__PROMPT__
Take the whole listing and reproduce it exactly, pictures excepted.

━━━━━ RECORD EXTRACTS ━━━━━

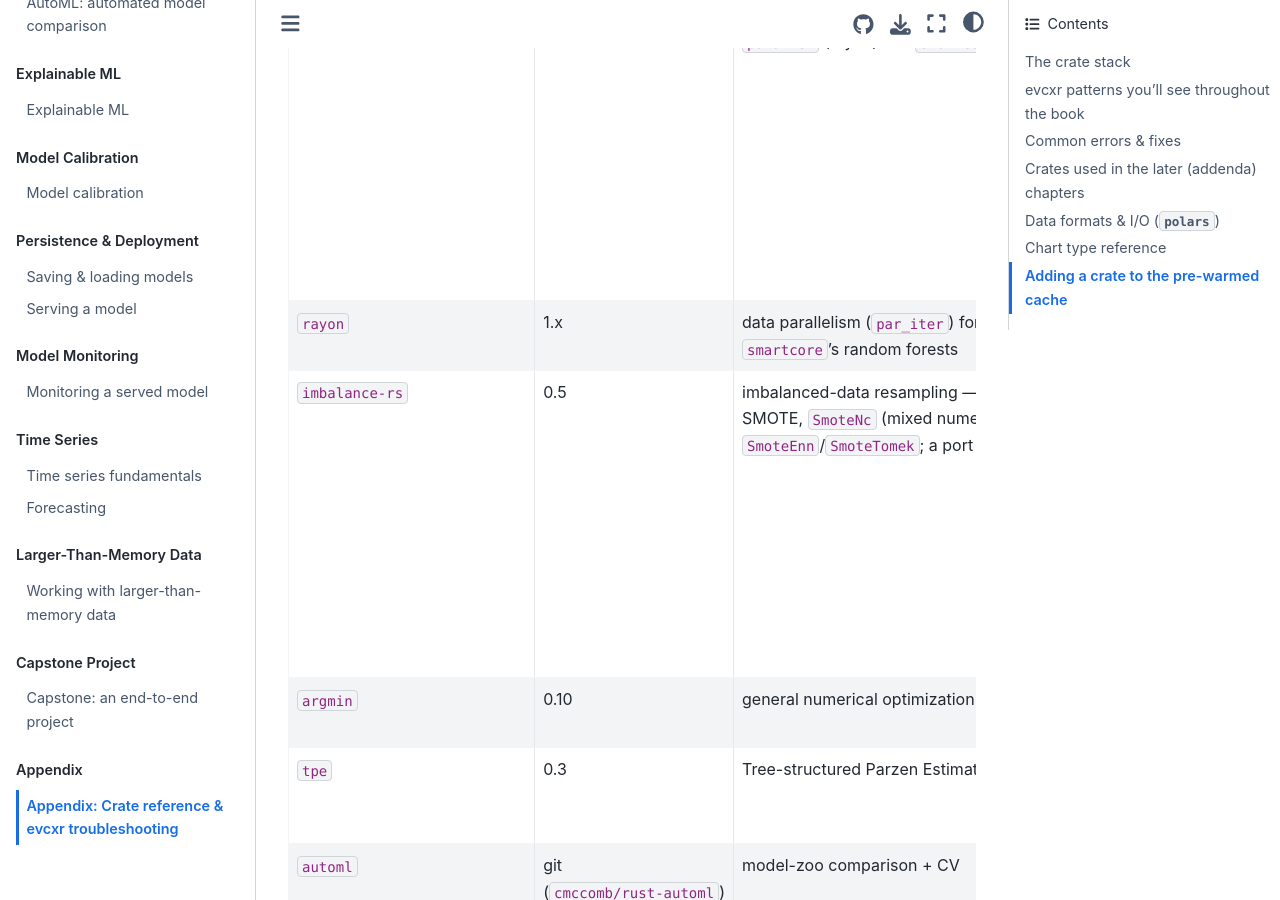
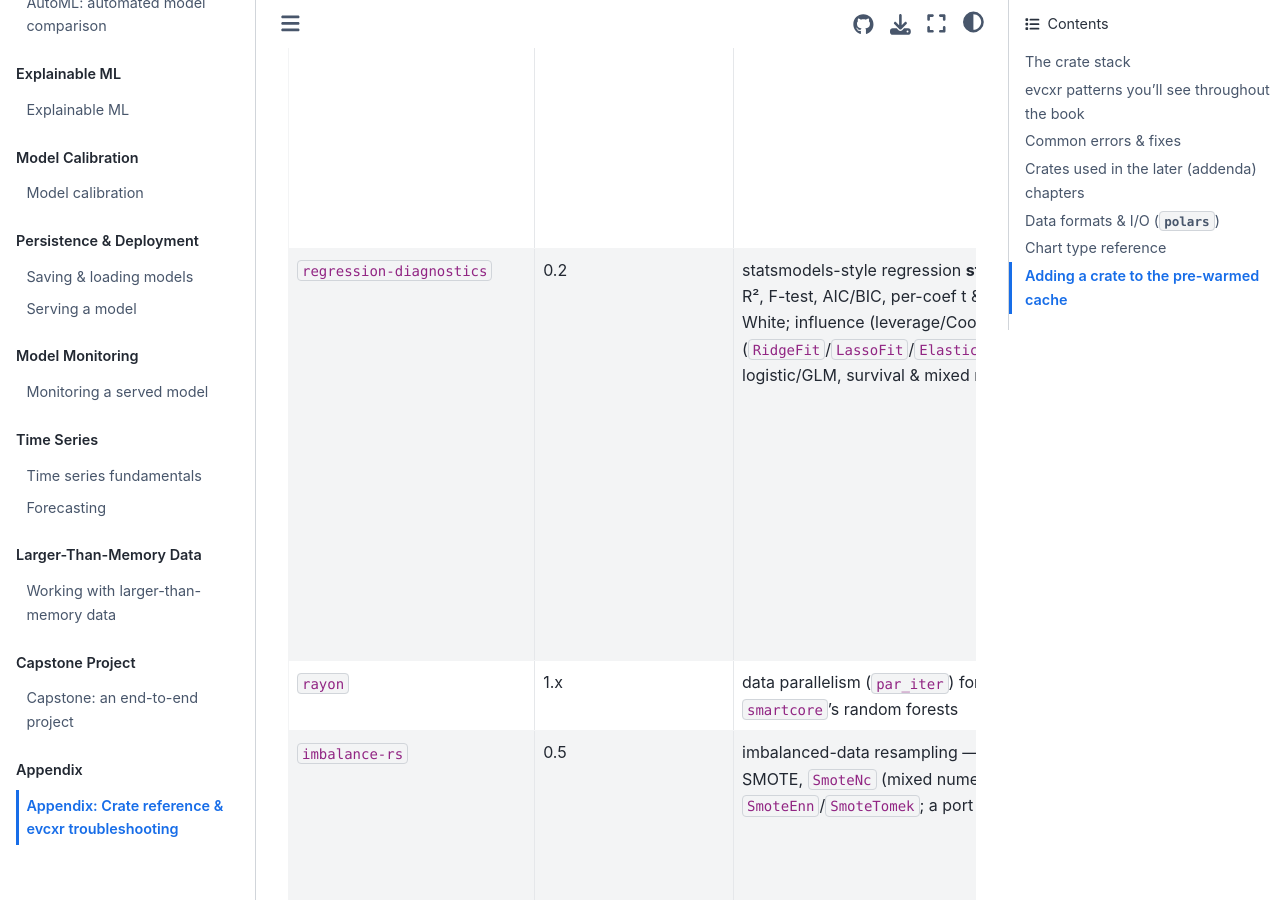
Before and after one commit to mi7plus/rust-ml-guide, a Jupyter Book: the page built from book/appendix/crate-reference.md, in a window 1280 px wide and 900 px high, scrolled down 4571 px. Built offline with Jupyter Book 1.0.4 settings and Sphinx 7.4.7 and the Sphinx Book theme 1.1.4, drawn with Linux system fonts in a browser that asks for light colours.

Commit message:
Add regression-diagnostics for OLS/ridge statistics
Layer the regression-diagnostics crate (statsmodels-style statistics) on
top of the existing plotters-statistical charts:

- metrics-deep-dive: OlsFit::summary() on diabetes — R2/adj-R2, F-test,
  AIC/BIC, per-coef t & VIF, Durbin-Watson, Jarque-Bera, Breusch-Pagan,
  White; plus programmatic adj-R2/DW/cond.no./max-VIF access.
- regularized-regression: RidgeFit effective-df + GCV table and
  select_lambda_gcv for automatic lambda selection.
- appendix: document the crate (ndarray 0.16; pairs with
  plotters-statistical — it supplies the numbers, that the charts).

Both additive (plotters-statistical charts unchanged); execute cleanly.

Co-Authored-By: Claude Opus 4.8 <noreply@anthropic.com>

```diff
--- a/book/appendix/crate-reference.md
+++ b/book/appendix/crate-reference.md
@@ -103,6 +103,7 @@ on them.
 | `plotters-statistical` | 0.2 | statistical chart primitives as native `plotters` series/figures — box, violin, ECDF, Q–Q, correlation & missingness heatmaps, pair plot, ROC, precision-recall, calibration, regularization-path, residual | Newer, single-author; pins `plotters = "=0.3.7"`. Use with `default-features = false` (as the book does) to avoid the `font-kit`/`fontconfig` native stack |
 | `smartcore` models | 0.3 | `neighbors` (KNN), `naive_bayes` (Gaussian NB), `svm` (SVC), `linear::{ridge_regression,lasso,elastic_net}`, `tree::{decision_tree_classifier,decision_tree_regressor}`, `ensemble::random_forest_{classifier,regressor}` | Solid core; **no Extra Trees / gradient boosting**, no hierarchical clustering — real gaps vs scikit-learn |
 | `model-selection-rs` | 0.1 | cross-validation & model selection: `KFold`/`StratifiedKFold`/`GroupKFold`/`TimeSeriesSplit`/`ShuffleSplit`/repeated + `LeaveOneOut` splitters (return index folds), plus `cross_validate`, `nested_cross_validate`, `learning_curve`, `validation_curve`; optional `parallel` (rayon) and `smartcore` scorer features | Newer, single-author; fills `smartcore`'s `StratifiedKFold`/curve gaps. **Built on `ndarray` 0.16** — use where `linfa` (0.15) isn't loaded. Splitters are index-based (pair with any model); the evaluate fns take an ndarray fit-closure, so smartcore models need a small `DenseMatrix` bridge |
+| `regression-diagnostics` | 0.2 | statsmodels-style regression **statistics** (not fitting): `OlsFit::summary()` → R²/adj-R², F-test, AIC/BIC, per-coef t & **VIF**, Durbin-Watson, Jarque-Bera, Breusch-Pagan, White; influence (leverage/Cook's D/DFFITS), QQ data; regularized (`RidgeFit`/`LassoFit`/`ElasticNetFit` — effective df, GCV λ-selection, ridge-VIF); logistic/GLM, survival & mixed models | Newer, single-author; fills the `statsmodels` gap and pairs with `plotters-statistical` (it supplies the numbers, that supplies the charts). **Built on `ndarray` 0.16** — use where `linfa` (0.15) isn't loaded (metrics-deep-dive, regularized-regression). API takes `Array2`/`Array1`; `OlsFit::with_intercept` prepends the intercept column |
 | `rayon` | 1.x | data parallelism (`par_iter`) for parallel grid search / bootstrap; also used *inside* `smartcore`'s random forests | Solid, ubiquitous |
 | `imbalance-rs` | 0.5 | imbalanced-data resampling — `Smote` + `Adasyn`, Borderline/SVM/KMeans-SMOTE, `SmoteNc` (mixed numeric+categorical), under-samplers, combined `SmoteEnn`/`SmoteTomek`; a port of Python's `imbalanced-learn` | Newer but real & maintained; **built on `ndarray` 0.16** — use only where `linfa` (0.15) isn't also loaded (the ETL chapter's SMOTE step). Plain `Smote` interpolates every column, so use `SmoteNc` for one-hot/ordinal features |
 | `argmin` | 0.10 | general numerical optimization | Solid, actively maintained |
```
Also changed, not shown: book/01d-evaluation/metrics-deep-dive.ipynb, book/02-regression/regularized-regression.ipynb.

━━━━━

__RESPONSE BELOW__
Before and after one commit to mi7plus/rust-ml-guide, a Jupyter Book: the page built from book/appendix/crate-reference.md, in a window 1280 px wide and 900 px high, scrolled down 4571 px. Built offline with Jupyter Book 1.0.4 settings and Sphinx 7.4.7 and the Sphinx Book theme 1.1.4, drawn with Linux system fonts in a browser that asks for light colours.

Commit message:
Add regression-diagnostics for OLS/ridge statistics
Layer the regression-diagnostics crate (statsmodels-style statistics) on
top of the existing plotters-statistical charts:

- metrics-deep-dive: OlsFit::summary() on diabetes — R2/adj-R2, F-test,
  AIC/BIC, per-coef t & VIF, Durbin-Watson, Jarque-Bera, Breusch-Pagan,
  White; plus programmatic adj-R2/DW/cond.no./max-VIF access.
- regularized-regression: RidgeFit effective-df + GCV table and
  select_lambda_gcv for automatic lambda selection.
- appendix: document the crate (ndarray 0.16; pairs with
  plotters-statistical — it supplies the numbers, that the charts).

Both additive (plotters-statistical charts unchanged); execute cleanly.

Co-Authored-By: Claude Opus 4.8 <noreply@anthropic.com>

```diff
--- a/book/appendix/crate-reference.md
+++ b/book/appendix/crate-reference.md
@@ -103,6 +103,7 @@ on them.
 | `plotters-statistical` | 0.2 | statistical chart primitives as native `plotters` series/figures — box, violin, ECDF, Q–Q, correlation & missingness heatmaps, pair plot, ROC, precision-recall, calibration, regularization-path, residual | Newer, single-author; pins `plotters = "=0.3.7"`. Use with `default-features = false` (as the book does) to avoid the `font-kit`/`fontconfig` native stack |
 | `smartcore` models | 0.3 | `neighbors` (KNN), `naive_bayes` (Gaussian NB), `svm` (SVC), `linear::{ridge_regression,lasso,elastic_net}`, `tree::{decision_tree_classifier,decision_tree_regressor}`, `ensemble::random_forest_{classifier,regressor}` | Solid core; **no Extra Trees / gradient boosting**, no hierarchical clustering — real gaps vs scikit-learn |
 | `model-selection-rs` | 0.1 | cross-validation & model selection: `KFold`/`StratifiedKFold`/`GroupKFold`/`TimeSeriesSplit`/`ShuffleSplit`/repeated + `LeaveOneOut` splitters (return index folds), plus `cross_validate`, `nested_cross_validate`, `learning_curve`, `validation_curve`; optional `parallel` (rayon) and `smartcore` scorer features | Newer, single-author; fills `smartcore`'s `StratifiedKFold`/curve gaps. **Built on `ndarray` 0.16** — use where `linfa` (0.15) isn't loaded. Splitters are index-based (pair with any model); the evaluate fns take an ndarray fit-closure, so smartcore models need a small `DenseMatrix` bridge |
+| `regression-diagnostics` | 0.2 | statsmodels-style regression **statistics** (not fitting): `OlsFit::summary()` → R²/adj-R², F-test, AIC/BIC, per-coef t & **VIF**, Durbin-Watson, Jarque-Bera, Breusch-Pagan, White; influence (leverage/Cook's D/DFFITS), QQ data; regularized (`RidgeFit`/`LassoFit`/`ElasticNetFit` — effective df, GCV λ-selection, ridge-VIF); logistic/GLM, survival & mixed models | Newer, single-author; fills the `statsmodels` gap and pairs with `plotters-statistical` (it supplies the numbers, that supplies the charts). **Built on `ndarray` 0.16** — use where `linfa` (0.15) isn't loaded (metrics-deep-dive, regularized-regression). API takes `Array2`/`Array1`; `OlsFit::with_intercept` prepends the intercept column |
 | `rayon` | 1.x | data parallelism (`par_iter`) for parallel grid search / bootstrap; also used *inside* `smartcore`'s random forests | Solid, ubiquitous |
 | `imbalance-rs` | 0.5 | imbalanced-data resampling — `Smote` + `Adasyn`, Borderline/SVM/KMeans-SMOTE, `SmoteNc` (mixed numeric+categorical), under-samplers, combined `SmoteEnn`/`SmoteTomek`; a port of Python's `imbalanced-learn` | Newer but real & maintained; **built on `ndarray` 0.16** — use only where `linfa` (0.15) isn't also loaded (the ETL chapter's SMOTE step). Plain `Smote` interpolates every column, so use `SmoteNc` for one-hot/ordinal features |
 | `argmin` | 0.10 | general numerical optimization | Solid, actively maintained |
```
Also changed, not shown: book/01d-evaluation/metrics-deep-dive.ipynb, book/02-regression/regularized-regression.ipynb.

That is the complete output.